My Canadian correspondent Barbara notes the surprising results of Tuesday’s provincial elections in Alberta. South Dakotans may want to take note for two reasons.
First, as Salon eloquently puts it, “Alberta just elected a bunch of Keystone XL-hating socialists.” New Democratic Party leader (soon to be Premier) Rachel Notley says she won’t lobby for Keystone XL in Washington, D.C., as past Alberta premiers have. Notley has said Keystone XL is too mired in legal and political battles; instead she’ll focus on refining the tar sands oil closer to home and shipping it east and west through Canada. Notley also wants to review the royalties Alberta charges energy companies, meaning the province could raise the cost of mining the tar sands oil TransCanada wants to ship across South Dakota to the Gulf of Mexico.
Keystone XL may thus be toast, which would allow victorious prairie activists to turn their attention to other threats to the environment.
Second, the NDP’s swift, sudden upset of Alberta’s Progressive Conservative long-standing regime—the PC had a lock on Alberta for 44 years—may be inspirational, if not instructive, to South Dakotans hoping for local regime change. Consider these maps from the CBC showing which party held Alberta’s “ridings” (that’s their version of legislative districts) in 2012 and what happened Tuesday night.
From just four Edmonton ridings out of 87 in the Alberta Legislative Assembly, NDP orange washed over 53 ridings in Alberta’s largest cities and the north and west regions of the province, while the right-wing Wild Rose Party (yes, say that three times fast) scooped up PC rural holdings. The PCs held 70 seats before the election; they now hold 10.
Not so long ago the NDP could only look on in frustration as Alberta’s disenchantment with the PCs led to a formidable challenge from the right. If Albertans wanted change, it seemed, they would bring forth the Wildrose Party as though from Ralph Klein’s rib. Alberta voters suffered from some sort of collective psychosomatic neck pain that prevented them from even turning their heads to the left. Being the NDP in Alberta was like being the Catholic Church in Saudi Arabia [Steve Burgess, “Go Home, Alberta, Said the Nation on Tuesday. You’re Drunk,” National Post, 2015.05.06].
Sound familiar, South Dakota Democrats?
How did Notley lead her party to this victory? University of Saskatchewan poli-sci prof Daniel Béland says by tapping populism and changing demographics while tamping back fears of radicalism:
“Notley was able to reassure people that she was someone credible, and someone who was not a radical who would try to really do things that the majority of the population would strongly oppose,” Béland told CBC News on Tuesday.
Béland said Alberta’s political history shows a deep populist streak, going back to the Social Credit. That populism was missing from former Alberta PC premiers Ed Stelmach and Jim Prentice, he added.

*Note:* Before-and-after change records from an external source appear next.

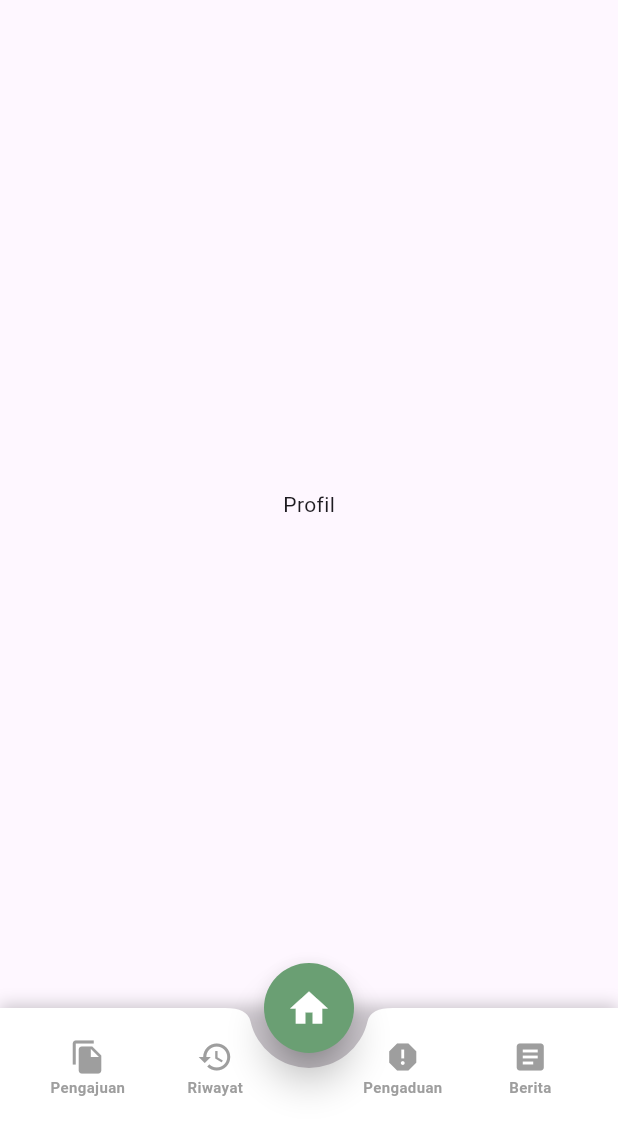
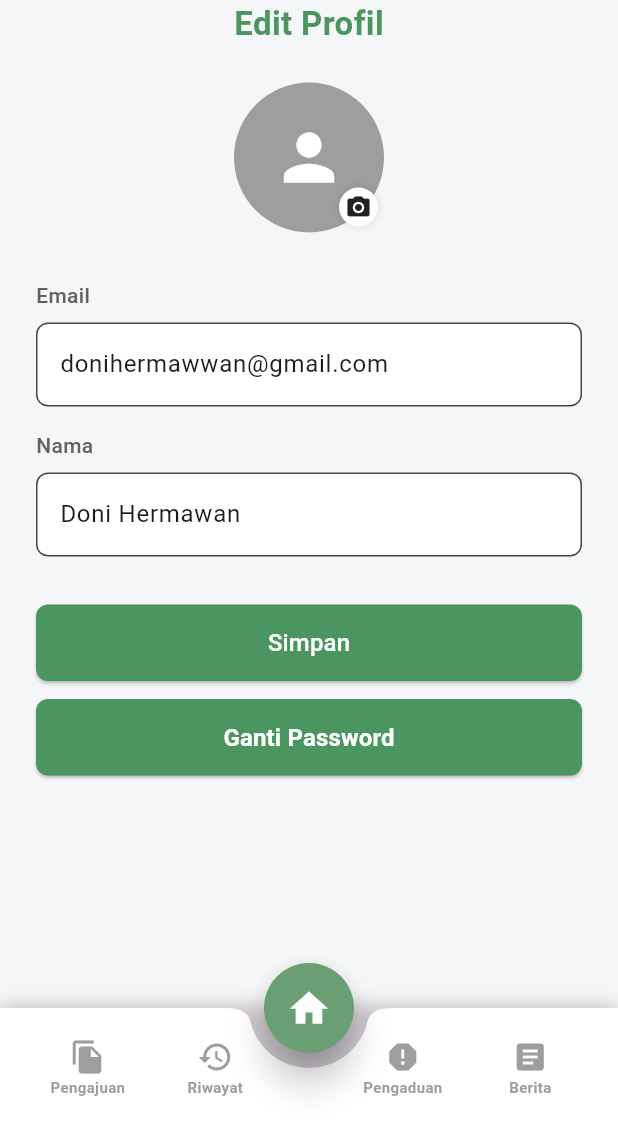
Before and after one commit to Donnz9/E-LaDes-2.0, a Flutter app: the MainNavigation screen opened directly, after a tap on the "person" icon, on a phone screen of 412 x 824 dp, the part 108-1236 px from its top. Run offline on Flutter 3.47's test engine with Material 3 defaults, Android fonts, the phone set to English and light mode, and no system bars; our stand-ins replace firebase_core, google_fonts, smooth_page_indicator; accounts and stored records are empty.

Commit message:
pengajuan, pengaduan, profile, ganti password

```diff
--- /dev/null
+++ b/lib/Pages/Pengajuan/pengajuan.dart
@@ -0,0 +1,160 @@
+import 'package:flutter/material.dart';
+
+class Pengajuan extends StatelessWidget {
+  const Pengajuan({super.key});
+
+  @override
+  Widget build(BuildContext context) {
+    return Scaffold(
+      backgroundColor: const Color(0xFFF5F6F8), // Background abu-abu muda
+      body: SafeArea(
+        child: Padding(
+          padding: const EdgeInsets.all(16.0),
+          child: Column(
+            crossAxisAlignment: CrossAxisAlignment.start,
+            children: [
+              const Center(
+                child: Column(
+                  crossAxisAlignment: CrossAxisAlignment.center,
+                  children: [
+                    Text(
+                      'Layanan Pengajuan Surat',
+                      style: TextStyle(
+                        fontSize: 22,
+                        fontWeight: FontWeight.bold,
+                        color: Color(0xFF4B9560),
+                      ),
+                    ),
+                    SizedBox(height: 4),
+                    Text(
+                      'Pilih surat yang ingin\nkamu ajukan',
+                      textAlign:
+                          TextAlign.center, // <-- biar teksnya rata tengah
+                      style: TextStyle(
+                        fontSize: 16,
+                        color: Color(0xFF77A88B),
+                      ),
+                    ),
+                  ],
+                ),
+              ),
+              const SizedBox(height: 20),
+              Expanded(
+                child: ListView(
+                  children: const [
+                    SuratKategori(
+                      title: "Surat Pengantar",
+                      items: [
+                        SuratItem(
+                            icon: Icons.shield, text: "Surat Pengantar SKCK"),
+                        SuratItem(
+                            icon: Icons.search,
+                            text: "Surat Pengantar Kehilangan Barang"),
+                      ],
+                    ),
+                    SuratKategori(
+                      title: "Surat Keterangan",
+                      items: [
+                        SuratItem(
+                            icon: Icons.attach_money,
+                            text: "Surat Keterangan Tidak Mampu (SKTM)"),
+                        SuratItem(
+                            icon: Icons.family_restroom,
+                            text: "Surat Keterangan Penghasilan Orang Tua"),
+                      ],
+                    ),
+                    SuratKategori(
+                      title: "Surat Izin",
+                      items: [
+                        SuratItem(
+                            icon: Icons.work_off,
+                            text: "Surat Izin Tidak Masuk Kerja"),
+                        SuratItem(
+                            icon: Icons.celebration,
+                            text: "Surat Izin Keramaian"),
+                      ],
+                    ),
+                  ],
+                ),
+              ),
+            ],
+          ),
+        ),
+      ),
+    );
+  }
+}
+
+class SuratKategori extends StatelessWidget {
+  final String title;
+  final List<SuratItem> items;
+
+  const SuratKategori({super.key, required this.title, required this.items});
+
+  @override
+  Widget build(BuildContext context) {
+    return Container(
+      margin: const EdgeInsets.only(bottom: 16),
+      padding: const EdgeInsets.symmetric(vertical: 12, horizontal: 12),
+      decoration: BoxDecoration(
+        color: Colors.white,
+        borderRadius: BorderRadius.circular(12),
+        boxShadow: const [
+          BoxShadow(
+            color: Colors.black12,
+            blurRadius: 6,
+            offset: Offset(0, 2),
+          ),
+        ],
+      ),
+      child: Column(
+        crossAxisAlignment: CrossAxisAlignment.start,
+        children: [
+          Text(
+            title,
+            style: const TextStyle(
+              fontWeight: FontWeight.bold,
+              fontSize: 14,
+              color: Color(0xFF4B9560),
+            ),
+          ),
+          const Divider(color: Colors.grey),
+          ...items.map((item) => Padding(
+                padding: const EdgeInsets.symmetric(vertical: 6),
+                child: item,
+              )),
+        ],
+      ),
+    );
+  }
+}
+
+class SuratItem extends StatelessWidget {
+  final IconData icon;
+  final String text;
+
+  const SuratItem({super.key, required this.icon, required this.text});
+
+  @override
+  Widget build(BuildContext context) {
+    return Row(
+      children: [
+        Container(
+          decoration: const BoxDecoration(
+            shape: BoxShape.circle,
+            color: Color(0xFF4B9560),
+          ),
+          padding: const EdgeInsets.all(8),
+          child: Icon(icon, size: 20, color: Colors.white),
+        ),
+        const SizedBox(width: 12),
+        Expanded(
+          child: Text(
+            text,
+            style: const TextStyle(fontSize: 14, fontWeight: FontWeight.w500),
+          ),
+        ),
+      ],
+    );
+  }
+}
--- /dev/null
+++ b/lib/Pages/Profil/profile.dart
@@ -0,0 +1,181 @@
+import 'package:elades20/Pages/Profil/ganti_password.dart';
+import 'package:flutter/material.dart';
+
+class Profile extends StatelessWidget {
+  const Profile({super.key});
+
+  @override
+  Widget build(BuildContext context) {
+    final TextEditingController emailController = TextEditingController(
+      text: "donihermawwan@gmail.com",
+    );
+    final TextEditingController nameController = TextEditingController(
+      text: "Doni Hermawan",
+    );
+
+    return Scaffold(
+      backgroundColor: const Color(0xFFF5F6F8),
+      body: SafeArea(
+        child: SingleChildScrollView(
+          padding: const EdgeInsets.symmetric(
+            horizontal: 24,
+          ),
+          child: Column(
+            crossAxisAlignment: CrossAxisAlignment.center,
+            children: [
+              const Text(
+                'Edit Profil',
+                style: TextStyle(
+                  fontSize: 22,
+                  fontWeight: FontWeight.bold,
+                  color: Color(0xFF4B9560),
+                ),
+              ),
+              const SizedBox(height: 24),
+              Stack(
+                alignment: Alignment.bottomRight,
+                children: [
+                  const CircleAvatar(
+                    radius: 50,
+                    backgroundColor: Colors.grey,
+                    child: Icon(
+                      Icons.person,
+                      size: 50,
+                      color: Colors.white,
+                    ),
+                  ),
+                  Positioned(
+                    bottom: 4,
+                    right: 4,
+                    child: Container(
+                      padding: const EdgeInsets.all(4),
+                      decoration: const BoxDecoration(
+                        color: Colors.white,
+                        shape: BoxShape.circle,
+                        boxShadow: [
+                          BoxShadow(
+                            color: Colors.black12,
+                            blurRadius: 4,
+                          )
+                        ],
+                      ),
+                      child: const Icon(
+                        Icons.photo_camera,
+                        size: 18,
+                      ),
+                    ),
+                  )
+                ],
+              ),
+              const SizedBox(height: 32),
+              Align(
+                alignment: Alignment.centerLeft,
+                child: Text(
+                  'Email',
+                  style: TextStyle(
+                    color: Colors.grey[700],
+                    fontWeight: FontWeight.w500,
+                  ),
+                ),
+              ),
+              const SizedBox(height: 8),
+              TextField(
+                controller: emailController,
+                decoration: InputDecoration(
+                  filled: true,
+                  fillColor: Colors.white,
+                  contentPadding: const EdgeInsets.symmetric(
+                    horizontal: 12,
+                    vertical: 16,
+                  ),
+                  border: OutlineInputBorder(
+                    borderRadius: BorderRadius.circular(8),
+                  ),
+                ),
+              ),
+              const SizedBox(height: 16),
+              Align(
+                alignment: Alignment.centerLeft,
+                child: Text(
+                  'Nama',
+                  style: TextStyle(
+                    color: Colors.grey[700],
+                    fontWeight: FontWeight.w500,
+                  ),
+                ),
+              ),
+              const SizedBox(height: 8),
+              TextField(
+                controller: nameController,
+                decoration: InputDecoration(
+                  filled: true,
+                  fillColor: Colors.white,
+                  contentPadding: const EdgeInsets.symmetric(
+                    horizontal: 12,
+                    vertical: 16,
+                  ),
+                  border: OutlineInputBorder(
+                    borderRadius: BorderRadius.circular(8),
+                  ),
+                ),
+              ),
+              const SizedBox(height: 32),
+              SizedBox(
+                width: double.infinity,
+                child: ElevatedButton(
+                  onPressed: () {
+                    // Simpan perubahan
+                  },
+                  style: ElevatedButton.styleFrom(
+                    backgroundColor: const Color(0xFF4B9560),
+                    shape: RoundedRectangleBorder(
+                      borderRadius: BorderRadius.circular(8),
+                    ),
+                    padding: const EdgeInsets.symmetric(vertical: 14),
+                  ),
+                  child: const Text(
+                    'Simpan',
+                    style: TextStyle(
+                      fontSize: 16,
+                      color: Colors.white,
+                    ),
+                  ),
+                ),
+              ),
+              const SizedBox(height: 12),
+              SizedBox(
+                width: double.infinity,
+                child: ElevatedButton(
+                  onPressed: () {
+                    Navigator.push(
+                      context,
+                      MaterialPageRoute(
+                        builder: (context) => const GantiPassword(),
+                      ),
+                    );
+                  },
+                  style: ElevatedButton.styleFrom(
+                    backgroundColor: const Color(0xFF4B9560),
+                    shape: RoundedRectangleBorder(
+                      borderRadius: BorderRadius.circular(8),
+                    ),
+                    padding: const EdgeInsets.symmetric(vertical: 14),
+                  ),
+                  child: const Text(
+                    'Ganti Password',
+                    style: TextStyle(
+                      fontSize: 16,
+                      fontWeight: FontWeight.bold,
+                      color: Colors.white,
+                    ),
+                  ),
+                ),
+              ),
+              const SizedBox(height: 24),
+            ],
+          ),
+        ),
+      ),
+    );
+  }
+}
--- a/lib/Pages/dashboard.dart
+++ b/lib/Pages/dashboard.dart
@@ -232,6 +232,7 @@ class _DashboardState extends State<Dashboard> {
   }
 
   // Widget untuk membuat kartu layanan desa
+  // ignore: non_constant_identifier_names
   Widget _LayananDesaCard(String title, IconData icon) {
     return Expanded(
       child: Container(
@@ -267,6 +268,7 @@ class _DashboardState extends State<Dashboard> {
   }
 
   // Widget untuk membuat kartu status pengajuan surat
+  // ignore: non_constant_identifier_names
   Widget _StatusPengajuanSuratCard(String title, String count) {
     return Expanded(
       child: Container(
--- a/lib/main.dart
+++ b/lib/main.dart
@@ -1,4 +1,7 @@
+import 'package:elades20/Pages/Pengaduan/pengaduan.dart';
+import 'package:elades20/Pages/Profil/profile.dart';
 import 'package:elades20/Pages/dashboard.dart';
+import 'package:elades20/Pages/Pengajuan/pengajuan.dart';
 import 'package:flutter/material.dart';
 import 'package:elades20/Pages/SplashScreen.dart';
 // import 'package:firebase_core/firebase_core.dart';
@@ -40,13 +43,13 @@ class _MainNavigationState extends State<MainNavigation> {
   int _selectedIndex = 3;
 
   final List<Widget> _pages = [
-    Center(child: Text("Pengajuan Surat")), //0
-    Center(child: Text("Riwayat Surat")), //1
-    Center(child: Text("Pengaduan")), //2
-    Dashboard(), //3
-    Center(child: Text("Berita")), //4
-    Center(child: Text("Notifikasi")), //5
-    Center(child: Text("Profil")), //6
+    const Pengajuan(), //0
+    const Center(child: Text("Riwayat Surat")), //1
+    const Pengaduan(), //2
+    const Dashboard(), //3
+    const Center(child: Text("Berita")), //4
+    const Center(child: Text("Notifikasi")), //5
+    const Profile(), //6
   ];
 
   void _onItemTapped(int index) {
@@ -197,9 +200,9 @@ class _MainNavigationState extends State<MainNavigation> {
                 ),
               ),
               const SizedBox(width: 12),
-              Column(
+              const Column(
                 crossAxisAlignment: CrossAxisAlignment.start,
-                children: const [
+                children: [
                   Text(
                     "Hai!",
                     style: TextStyle(
```
Also changed, not shown: lib/Pages/Pengaduan/pengaduan.dart (added, +117 -0 lines), lib/Pages/Profil/ganti_password.dart (added, +171 -0 lines).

And according to Béland the province’s demographics have changed. A significant portion of the population was not born in Alberta [“NDP Win in Alberta ‘Stunning’ Says U of S Professor,”].
Changing demographics—ah, so that’s why GOED is ignoring immigration.
The NDP’s routing of Alberta conservatives is not necessarily an exact roadmap for South Dakota Democrats to follow to a majority in Pierre. It’s simply a political and historical lesson that, given a good party leader and an opposing party leaning too much toward hubris and corporate welfare, the Left’s political fortunes can change in a single election.
p.s.: I don’t know if this move would spark any political revolutions, but it would be another way to end the need for oil pipelines: Hawaii’s legislature has passed a renewable fuel standard calling for all electricity in the state to be produced by solar, wind, and other renewable sources by 2045. Keep working on batteries and electric cars, and who’ll need tar sands oil?